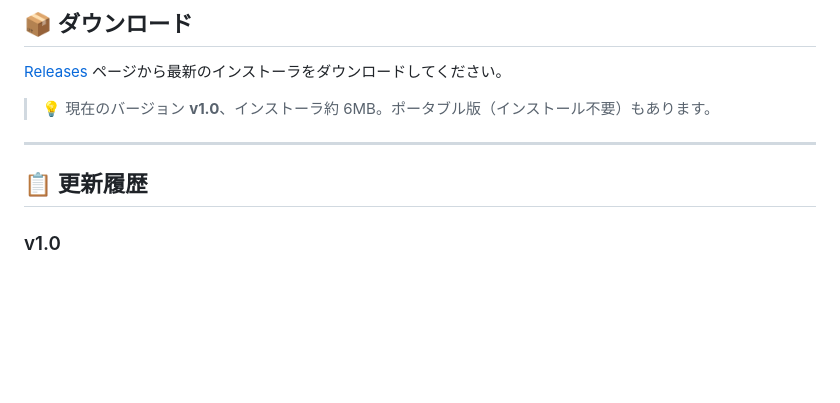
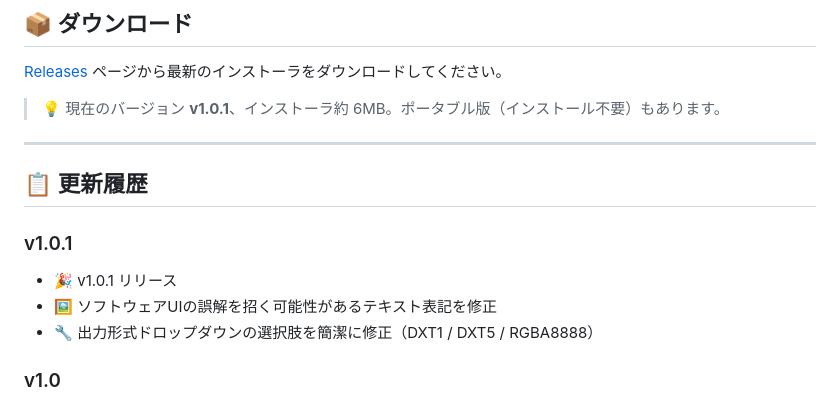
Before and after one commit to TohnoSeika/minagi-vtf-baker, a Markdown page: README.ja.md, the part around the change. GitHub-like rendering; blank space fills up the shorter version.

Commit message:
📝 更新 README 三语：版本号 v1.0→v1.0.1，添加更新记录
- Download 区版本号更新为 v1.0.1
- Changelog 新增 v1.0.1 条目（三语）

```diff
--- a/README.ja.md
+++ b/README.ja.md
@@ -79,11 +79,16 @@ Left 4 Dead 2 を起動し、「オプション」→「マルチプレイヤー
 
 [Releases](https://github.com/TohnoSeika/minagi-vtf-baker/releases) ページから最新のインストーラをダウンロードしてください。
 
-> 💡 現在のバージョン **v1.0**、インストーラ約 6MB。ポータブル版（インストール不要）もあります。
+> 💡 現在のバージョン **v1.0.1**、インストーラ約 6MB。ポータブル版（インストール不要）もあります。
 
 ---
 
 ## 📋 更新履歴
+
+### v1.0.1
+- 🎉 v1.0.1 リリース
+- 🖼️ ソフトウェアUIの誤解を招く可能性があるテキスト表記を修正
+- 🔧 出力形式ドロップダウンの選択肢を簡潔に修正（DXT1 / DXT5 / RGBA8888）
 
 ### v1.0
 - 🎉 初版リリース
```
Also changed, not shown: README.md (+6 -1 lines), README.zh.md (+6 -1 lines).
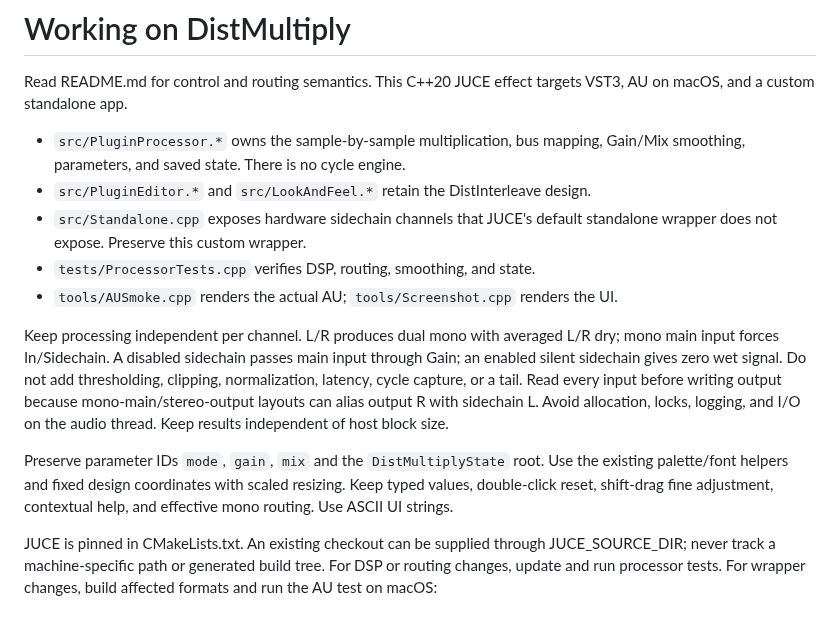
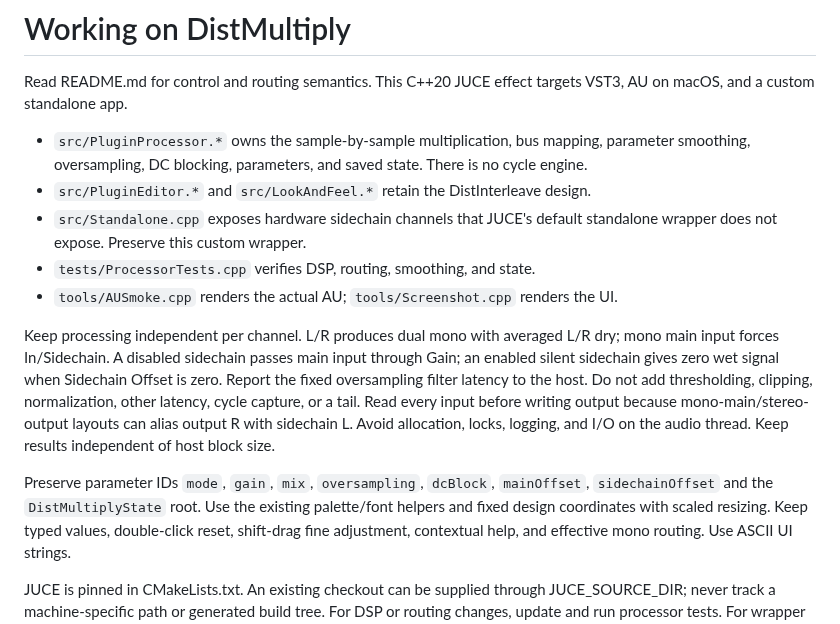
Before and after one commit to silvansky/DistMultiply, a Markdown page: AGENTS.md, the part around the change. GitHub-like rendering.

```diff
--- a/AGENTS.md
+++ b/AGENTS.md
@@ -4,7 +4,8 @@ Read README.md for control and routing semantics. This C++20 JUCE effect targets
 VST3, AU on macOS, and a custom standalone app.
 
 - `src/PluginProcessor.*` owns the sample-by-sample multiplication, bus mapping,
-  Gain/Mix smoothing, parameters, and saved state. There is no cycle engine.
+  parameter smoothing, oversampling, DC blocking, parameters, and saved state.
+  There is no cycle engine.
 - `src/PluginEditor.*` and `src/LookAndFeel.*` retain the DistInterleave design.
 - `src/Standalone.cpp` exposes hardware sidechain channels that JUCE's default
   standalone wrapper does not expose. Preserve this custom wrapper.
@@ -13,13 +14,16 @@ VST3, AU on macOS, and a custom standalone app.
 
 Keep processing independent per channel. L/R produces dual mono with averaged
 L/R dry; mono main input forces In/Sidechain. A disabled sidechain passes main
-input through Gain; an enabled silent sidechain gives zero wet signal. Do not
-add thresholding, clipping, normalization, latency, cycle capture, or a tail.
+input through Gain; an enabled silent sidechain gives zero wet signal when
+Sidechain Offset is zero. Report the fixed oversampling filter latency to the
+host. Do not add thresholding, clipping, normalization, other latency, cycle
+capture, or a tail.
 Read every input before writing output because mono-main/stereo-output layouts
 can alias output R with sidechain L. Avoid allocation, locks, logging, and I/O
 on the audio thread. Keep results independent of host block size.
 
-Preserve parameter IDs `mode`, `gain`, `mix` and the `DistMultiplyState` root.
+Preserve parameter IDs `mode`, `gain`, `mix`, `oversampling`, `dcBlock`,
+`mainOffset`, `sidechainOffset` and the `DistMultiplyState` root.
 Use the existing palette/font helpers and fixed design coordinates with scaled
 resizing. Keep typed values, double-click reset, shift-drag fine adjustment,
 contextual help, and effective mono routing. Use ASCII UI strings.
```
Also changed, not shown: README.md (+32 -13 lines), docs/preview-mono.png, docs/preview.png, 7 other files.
□ □ □
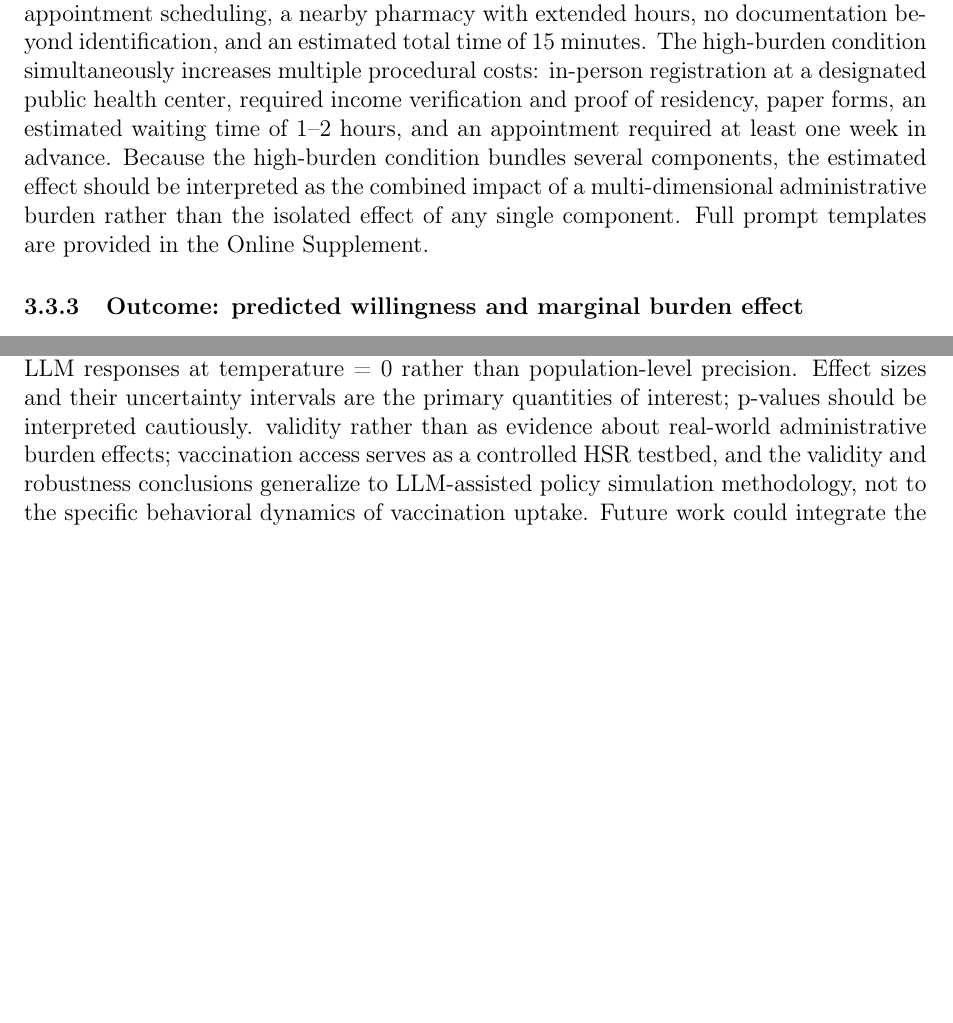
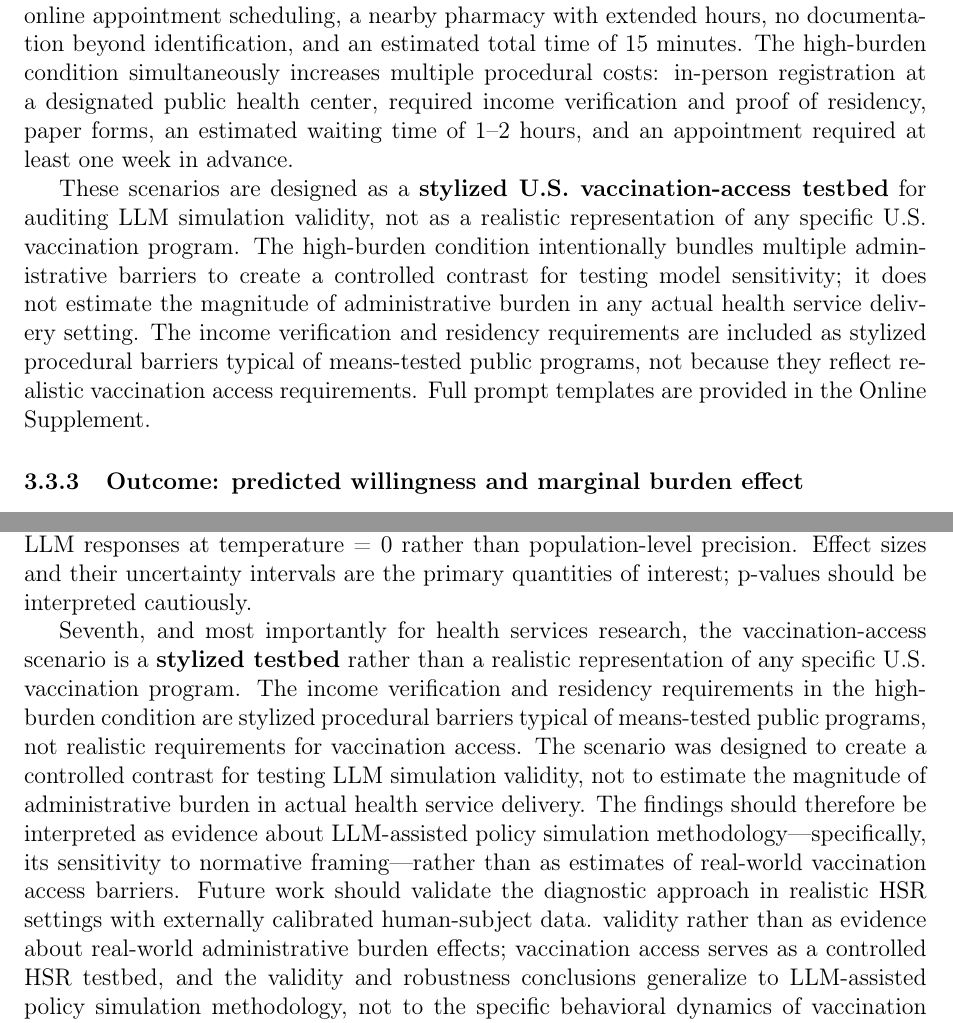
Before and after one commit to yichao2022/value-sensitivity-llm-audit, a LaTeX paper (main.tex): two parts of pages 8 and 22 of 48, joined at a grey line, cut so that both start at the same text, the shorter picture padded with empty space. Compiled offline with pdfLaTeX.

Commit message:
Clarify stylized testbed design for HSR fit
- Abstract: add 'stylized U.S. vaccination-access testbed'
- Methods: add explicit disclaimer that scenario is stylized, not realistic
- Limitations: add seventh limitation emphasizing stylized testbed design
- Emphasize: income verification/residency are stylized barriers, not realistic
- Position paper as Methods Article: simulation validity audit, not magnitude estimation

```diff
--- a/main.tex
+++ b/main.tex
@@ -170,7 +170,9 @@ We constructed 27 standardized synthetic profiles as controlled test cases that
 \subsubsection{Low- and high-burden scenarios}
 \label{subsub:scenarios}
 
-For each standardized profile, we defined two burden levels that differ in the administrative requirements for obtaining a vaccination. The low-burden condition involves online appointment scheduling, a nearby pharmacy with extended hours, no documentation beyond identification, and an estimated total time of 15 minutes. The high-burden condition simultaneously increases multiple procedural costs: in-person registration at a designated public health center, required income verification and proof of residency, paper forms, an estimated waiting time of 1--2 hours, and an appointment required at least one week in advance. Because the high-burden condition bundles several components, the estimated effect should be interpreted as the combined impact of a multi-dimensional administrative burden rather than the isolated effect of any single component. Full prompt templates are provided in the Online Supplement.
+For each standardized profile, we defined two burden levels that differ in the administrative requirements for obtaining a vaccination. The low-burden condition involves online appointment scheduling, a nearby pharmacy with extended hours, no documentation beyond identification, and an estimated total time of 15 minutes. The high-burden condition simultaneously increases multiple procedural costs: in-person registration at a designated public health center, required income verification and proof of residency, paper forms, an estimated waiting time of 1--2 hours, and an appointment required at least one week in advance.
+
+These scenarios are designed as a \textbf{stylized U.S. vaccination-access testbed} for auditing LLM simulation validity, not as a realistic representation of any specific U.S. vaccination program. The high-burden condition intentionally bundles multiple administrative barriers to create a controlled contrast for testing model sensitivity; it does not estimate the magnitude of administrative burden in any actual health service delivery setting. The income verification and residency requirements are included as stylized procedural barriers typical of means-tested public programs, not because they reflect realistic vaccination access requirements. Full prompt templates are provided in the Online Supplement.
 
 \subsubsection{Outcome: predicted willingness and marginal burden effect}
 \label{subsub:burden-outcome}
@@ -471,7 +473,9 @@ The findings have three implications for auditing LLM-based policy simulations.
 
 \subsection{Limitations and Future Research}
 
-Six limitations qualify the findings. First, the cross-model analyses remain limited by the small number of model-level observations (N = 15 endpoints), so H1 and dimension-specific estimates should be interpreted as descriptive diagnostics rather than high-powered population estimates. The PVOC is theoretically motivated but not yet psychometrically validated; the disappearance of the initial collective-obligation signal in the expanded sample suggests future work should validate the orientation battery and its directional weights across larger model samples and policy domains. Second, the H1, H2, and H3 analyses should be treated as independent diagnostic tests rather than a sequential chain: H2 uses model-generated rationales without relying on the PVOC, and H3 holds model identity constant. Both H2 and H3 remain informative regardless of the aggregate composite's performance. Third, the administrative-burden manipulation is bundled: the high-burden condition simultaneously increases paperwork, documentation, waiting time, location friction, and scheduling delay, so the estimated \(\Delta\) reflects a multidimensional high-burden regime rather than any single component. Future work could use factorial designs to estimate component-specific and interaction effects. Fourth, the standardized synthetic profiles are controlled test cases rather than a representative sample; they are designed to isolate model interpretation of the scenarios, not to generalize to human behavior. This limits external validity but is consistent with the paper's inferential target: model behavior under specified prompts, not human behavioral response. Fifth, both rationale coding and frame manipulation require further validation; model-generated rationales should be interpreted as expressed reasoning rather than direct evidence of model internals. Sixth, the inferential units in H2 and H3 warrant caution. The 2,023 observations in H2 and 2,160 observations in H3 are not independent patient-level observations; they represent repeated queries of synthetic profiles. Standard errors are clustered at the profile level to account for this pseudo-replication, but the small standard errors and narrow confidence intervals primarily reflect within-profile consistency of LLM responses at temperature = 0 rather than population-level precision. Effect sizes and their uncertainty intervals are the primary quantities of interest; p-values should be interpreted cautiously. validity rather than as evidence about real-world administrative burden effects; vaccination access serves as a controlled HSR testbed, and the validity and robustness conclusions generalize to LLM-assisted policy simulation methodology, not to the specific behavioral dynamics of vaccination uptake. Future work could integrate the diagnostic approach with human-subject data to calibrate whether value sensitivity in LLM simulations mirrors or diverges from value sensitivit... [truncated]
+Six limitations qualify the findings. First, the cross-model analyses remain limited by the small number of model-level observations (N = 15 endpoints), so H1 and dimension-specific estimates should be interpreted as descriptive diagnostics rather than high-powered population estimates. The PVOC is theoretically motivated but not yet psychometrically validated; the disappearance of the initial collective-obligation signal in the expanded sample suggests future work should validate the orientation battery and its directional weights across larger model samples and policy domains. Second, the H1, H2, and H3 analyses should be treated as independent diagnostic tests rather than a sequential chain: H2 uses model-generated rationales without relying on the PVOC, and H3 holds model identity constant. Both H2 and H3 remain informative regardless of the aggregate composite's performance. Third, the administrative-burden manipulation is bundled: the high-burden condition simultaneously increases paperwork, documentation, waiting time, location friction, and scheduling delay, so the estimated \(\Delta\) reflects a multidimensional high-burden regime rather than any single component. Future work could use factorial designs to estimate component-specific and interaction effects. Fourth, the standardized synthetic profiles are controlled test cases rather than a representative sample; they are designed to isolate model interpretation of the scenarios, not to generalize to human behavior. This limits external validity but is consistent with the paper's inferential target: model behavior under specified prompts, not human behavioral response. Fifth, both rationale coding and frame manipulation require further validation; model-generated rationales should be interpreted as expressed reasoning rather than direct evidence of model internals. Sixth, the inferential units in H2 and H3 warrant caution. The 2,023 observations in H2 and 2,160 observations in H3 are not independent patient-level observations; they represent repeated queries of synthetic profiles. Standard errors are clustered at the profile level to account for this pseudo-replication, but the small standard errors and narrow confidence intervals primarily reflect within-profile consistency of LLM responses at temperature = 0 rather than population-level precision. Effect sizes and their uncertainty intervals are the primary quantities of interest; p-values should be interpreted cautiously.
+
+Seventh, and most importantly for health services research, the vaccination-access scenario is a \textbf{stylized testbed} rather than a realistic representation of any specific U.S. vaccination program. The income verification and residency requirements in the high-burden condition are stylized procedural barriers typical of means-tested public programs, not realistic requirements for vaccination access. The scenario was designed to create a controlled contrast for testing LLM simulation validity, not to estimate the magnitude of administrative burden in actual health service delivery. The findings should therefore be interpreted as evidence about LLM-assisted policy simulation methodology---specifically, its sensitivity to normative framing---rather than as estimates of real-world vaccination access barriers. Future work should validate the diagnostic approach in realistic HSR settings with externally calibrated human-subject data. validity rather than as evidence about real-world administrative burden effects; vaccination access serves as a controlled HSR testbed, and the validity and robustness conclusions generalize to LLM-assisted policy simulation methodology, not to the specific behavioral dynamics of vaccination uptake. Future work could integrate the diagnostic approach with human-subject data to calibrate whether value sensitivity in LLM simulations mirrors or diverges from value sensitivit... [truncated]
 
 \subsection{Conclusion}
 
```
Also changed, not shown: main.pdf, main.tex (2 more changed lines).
□ □ □
Gather every line from the listing above in which "AGENTS" appears, and copy those lines.

Exercise answer:
Before and after one commit to silvansky/DistMultiply, a Markdown page: AGENTS.md, the part around the change. GitHub-like rendering.
--- a/AGENTS.md
+++ b/AGENTS.md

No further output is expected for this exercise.